— Try it —
Omit every picture, and retype the lines that run from the beginning of the data below through the line containing "Main app screen structure added", inclusive.

++++ Exercise input

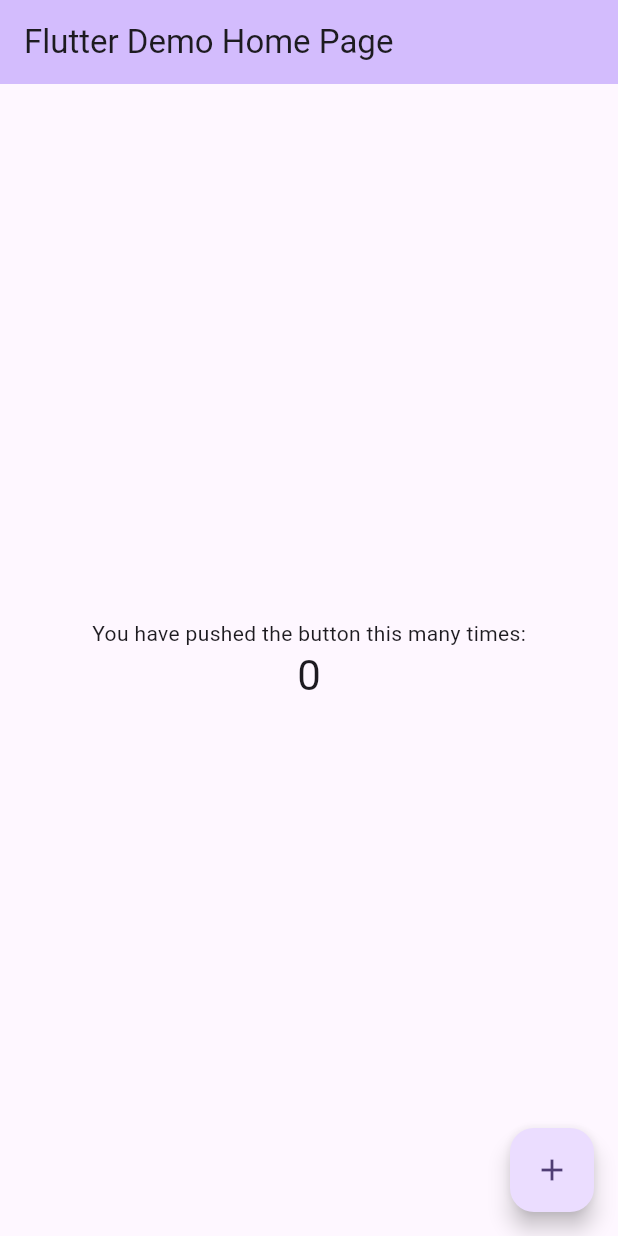
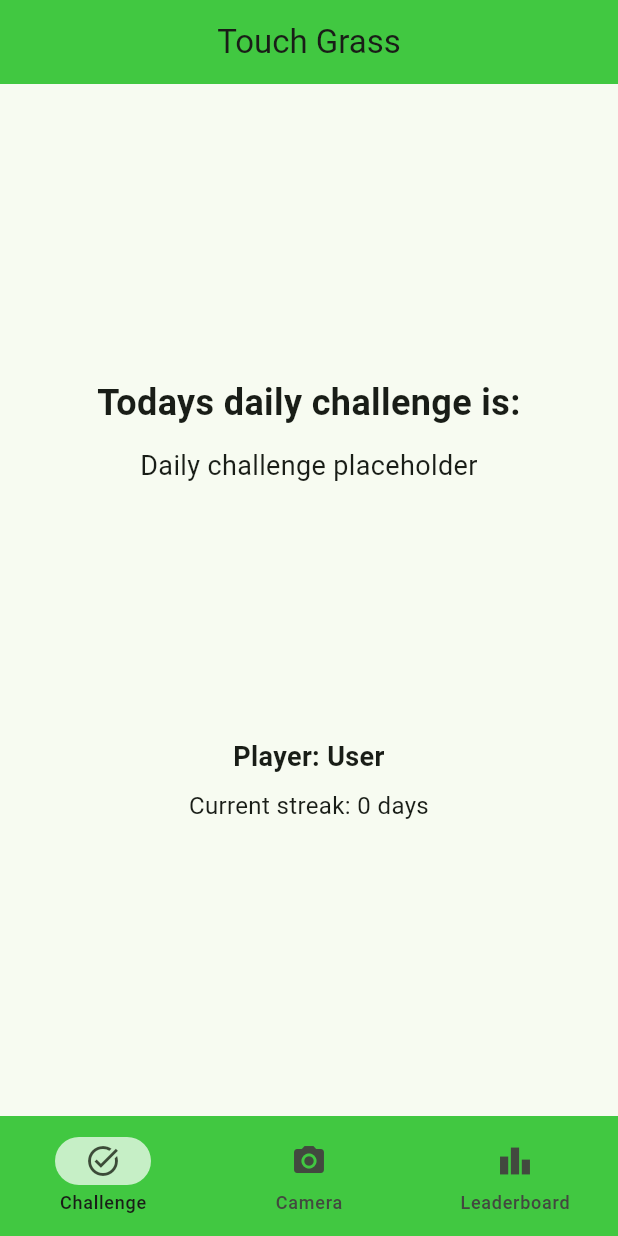
Before and after one commit to a-pak/touch_grass, a Flutter app: the screen it shows after launch, on a phone screen of 412 x 824 dp. Run offline on Flutter 3.47's test engine with Material 3 defaults, Android fonts, the phone set to English and light mode, and no system bars.

Commit message:
Main app screen structure added

```diff
--- a/lib/main.dart
+++ b/lib/main.dart
@@ -1,4 +1,5 @@
 import 'package:flutter/material.dart';
+import 'package:touch_grass/screens/home_screen.dart';
 
 void main() {
   runApp(const MyApp());
@@ -7,116 +8,22 @@ void main() {
 class MyApp extends StatelessWidget {
   const MyApp({super.key});
 
-  // This widget is the root of your application.
   @override
   Widget build(BuildContext context) {
     return MaterialApp(
-      title: 'Flutter Demo',
+      title: 'Touch Grass',
       theme: ThemeData(
-        // This is the theme of your application.
-        //
-        // TRY THIS: Try running your application with "flutter run". You'll see
-        // the application has a purple toolbar. Then, without quitting the app,
-        // try changing the seedColor in the colorScheme below to Colors.green
-        // and then invoke "hot reload" (save your changes or press the "hot
-        // reload" button in a Flutter-supported IDE, or press "r" if you used
-        // the command line to start the app).
-        //
-        // Notice that the counter didn't reset back to zero; the application
-        // state is not lost during the reload. To reset the state, use hot
-        // restart instead.
-        //
-        // This works for code too, not just values: Most code changes can be
-        // tested with just a hot reload.
-        colorScheme: .fromSeed(seedColor: Colors.deepPurple),
+        colorScheme: ColorScheme.fromSeed(seedColor: const Color.fromARGB(255, 65, 200, 65)),
+        appBarTheme: const AppBarTheme(
+          backgroundColor: Color.fromARGB(255, 65, 200, 65),
+          centerTitle: true,
+        ),
+        navigationBarTheme: const NavigationBarThemeData(
+          backgroundColor: Color.fromARGB(255, 65, 200, 65),
+          indicatorColor: Colors.white70,
+        ),
       ),
-      home: const MyHomePage(title: 'Flutter Demo Home Page'),
+      home: const HomeScreen(title: 'Touch Grass'),
     );
   }
 }
-
-class MyHomePage extends StatefulWidget {
-  const MyHomePage({super.key, required this.title});
-
-  // This widget is the home page of your application. It is stateful, meaning
-  // that it has a State object (defined below) that contains fields that affect
-  // how it looks.
-
-  // This class is the configuration for the state. It holds the values (in this
-  // case the title) provided by the parent (in this case the App widget) and
-  // used by the build method of the State. Fields in a Widget subclass are
-  // always marked "final".
-
-  final String title;
-
-  @override
-  State<MyHomePage> createState() => _MyHomePageState();
-}
-
-class _MyHomePageState extends State<MyHomePage> {
-  int _counter = 0;
-
-  void _incrementCounter() {
-    setState(() {
-      // This call to setState tells the Flutter framework that something has
-      // changed in this State, which causes it to rerun the build method below
-      // so that the display can reflect the updated values. If we changed
-      // _counter without calling setState(), then the build method would not be
-      // called again, and so nothing would appear to happen.
-      _counter++;
-    });
-  }
-
-  @override
-  Widget build(BuildContext context) {
-    // This method is rerun every time setState is called, for instance as done
-    // by the _incrementCounter method above.
-    //
-    // The Flutter framework has been optimized to make rerunning build methods
-    // fast, so that you can just rebuild anything that needs updating rather
-    // than having to individually change instances of widgets.
-    return Scaffold(
-      appBar: AppBar(
-        // TRY THIS: Try changing the color here to a specific color (to
-        // Colors.amber, perhaps?) and trigger a hot reload to see the AppBar
-        // change color while the other colors stay the same.
-        backgroundColor: Theme.of(context).colorScheme.inversePrimary,
-        // Here we take the value from the MyHomePage object that was created by
-        // the App.build method, and use it to set our appbar title.
-        title: Text(widget.title),
-      ),
-      body: Center(
-        // Center is a layout widget. It takes a single child and positions it
-        // in the middle of the parent.
-        child: Column(
-          // Column is also a layout widget. It takes a list of children and
-          // arranges them vertically. By default, it sizes itself to fit its
-          // children horizontally, and tries to be as tall as its parent.
-          //
-          // Column has various properties to control how it sizes itself and
-          // how it positions its children. Here we use mainAxisAlignment to
-          // center the children vertically; the main axis here is the vertical
-          // axis because Columns are vertical (the cross axis would be
-          // horizontal).
-          //
-          // TRY THIS: Invoke "debug painting" (choose the "Toggle Debug Paint"
-          // action in the IDE, or press "p" in the console), to see the
-          // wireframe for each widget.
-          mainAxisAlignment: .center,
-          children: [
-            const Text('You have pushed the button this many times:'),
-            Text(
-              '$_counter',
-              style: Theme.of(context).textTheme.headlineMedium,
-            ),
-          ],
-        ),
-      ),
-      floatingActionButton: FloatingActionButton(
-        onPressed: _incrementCounter,
-        tooltip: 'Increment',
-        child: const Icon(Icons.add),
-      ),
-    );
-  }
-}
--- /dev/null
+++ b/lib/screens/camera_screen.dart
@@ -0,0 +1,15 @@
+import 'package:flutter/material.dart';
+
+class CameraScreen extends StatelessWidget {
+  const CameraScreen({super.key});
+
+  @override
+  Widget build(BuildContext context) {
+    return const Center(
+      child: Text(
+        'Camera should open here',
+        style: TextStyle(fontSize: 18),
+      ),
+    );
+  }
+}
--- /dev/null
+++ b/lib/screens/challenge_screen.dart
@@ -0,0 +1,71 @@
+import 'package:flutter/material.dart';
+
+class ChallengeScreen extends StatelessWidget {
+  const ChallengeScreen({super.key});
+
+  @override
+  Widget build(BuildContext context) {
+    final isLandscape =
+        MediaQuery.of(context).orientation == Orientation.landscape;
+
+    const challengeBlock = Column(
+      mainAxisSize: MainAxisSize.min,
+      children: [
+        Text(
+          'Todays daily challenge is:',
+          textAlign: TextAlign.center,
+          style: TextStyle(fontSize: 24, fontWeight: FontWeight.bold),
+        ),
+        SizedBox(height: 12),
+        Text(
+          'Daily challenge placeholder',
+          textAlign: TextAlign.center,
+          style: TextStyle(fontSize: 18),
+        ),
+      ],
+    );
+
+    const playerBlock = Column(
+      mainAxisSize: MainAxisSize.min,
+      children: [
+        Text(
+          'Player: User',
+          textAlign: TextAlign.center,
+          style: TextStyle(fontSize: 18, fontWeight: FontWeight.w600),
+        ),
+        SizedBox(height: 8),
+        Text(
+          'Current streak: 0 days',
+          textAlign: TextAlign.center,
+          style: TextStyle(fontSize: 16),
+        ),
+      ],
+    );
+
+    return Center(
+      child: Padding(
+        padding: const EdgeInsets.all(20),
+        child: isLandscape
+            ? Row(
+                mainAxisAlignment: MainAxisAlignment.center,
+                crossAxisAlignment: CrossAxisAlignment.center,
+                children: const [
+                  Flexible(child: challengeBlock),
+                  SizedBox(width: 144),
+                  Flexible(child: playerBlock),
+                ],
+              )
+            : const Column(
+                mainAxisAlignment: MainAxisAlignment.center,
+                crossAxisAlignment: CrossAxisAlignment.center,
+                mainAxisSize: MainAxisSize.min,
+                children: [
+                  challengeBlock,
+                  SizedBox(height: 168),
+                  playerBlock,
+                ],
+              ),
+      ),
+    );
+  }
+}
--- a/lib/screens/home_screen.dart
+++ b/lib/screens/home_screen.dart
@@ -1 +1,53 @@
-// TODO: päävalikko
+// TODO: siirrä värit ja tyylit teematiedostoon
+
+import 'package:flutter/material.dart';
+import 'package:touch_grass/screens/camera_screen.dart';
+import 'package:touch_grass/screens/challenge_screen.dart';
+import 'package:touch_grass/screens/leaderboard_screen.dart';
+
+class HomeScreen extends StatefulWidget {
+  const HomeScreen({super.key, required this.title});
+
+  final String title;
+
+  @override
+  State<HomeScreen> createState() => _HomeScreenState();
+}
+
+class _HomeScreenState extends State<HomeScreen> {
+  int _selectedIndex = 0;
+
+  static const List<Widget> _tabs = [
+    ChallengeScreen(),
+    CameraScreen(),
+    LeaderboardScreen(),
+  ];
+
+  void _onItemTapped(int index) {
+    setState(() {
+      _selectedIndex = index;
+    });
+  }
+
+  @override
+  Widget build(BuildContext context) {
+    return Scaffold(
+      appBar: AppBar(
+        title: Text(widget.title),
+      ),
+      body: _tabs[_selectedIndex],
+      bottomNavigationBar: NavigationBar(
+        selectedIndex: _selectedIndex,
+        onDestinationSelected: _onItemTapped,
+        destinations: const [
+          NavigationDestination(icon: Icon(Icons.task_alt), label: 'Challenge'),
+          NavigationDestination(icon: Icon(Icons.camera_alt), label: 'Camera'),
+          NavigationDestination(
+            icon: Icon(Icons.leaderboard),
+            label: 'Leaderboard',
+          ),
+        ],
+      ),
+    );
+  }
+}
--- /dev/null
+++ b/lib/screens/leaderboard_screen.dart
@@ -0,0 +1,15 @@
+import 'package:flutter/material.dart';
+
+class LeaderboardScreen extends StatelessWidget {
+  const LeaderboardScreen({super.key});
+
+  @override
+  Widget build(BuildContext context) {
+    return const Center(
+      child: Text(
+        'Insert leaderboard here',
+        style: TextStyle(fontSize: 18),
+      ),
+    );
+  }
+}
--- a/lib/theme/app_theme.dart
+++ b/lib/theme/app_theme.dart
@@ -1 +1,2 @@
 // TODO: teemaan/tyyliin liittyvä koodi
+// tänne pitää siirtää värit yms. joita on nyt tiedostoissa
```
Also changed, not shown: 1 other file.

++++++++

— Response for this exercise —
Before and after one commit to a-pak/touch_grass, a Flutter app: the screen it shows after launch, on a phone screen of 412 x 824 dp. Run offline on Flutter 3.47's test engine with Material 3 defaults, Android fonts, the phone set to English and light mode, and no system bars.

Commit message:
Main app screen structure added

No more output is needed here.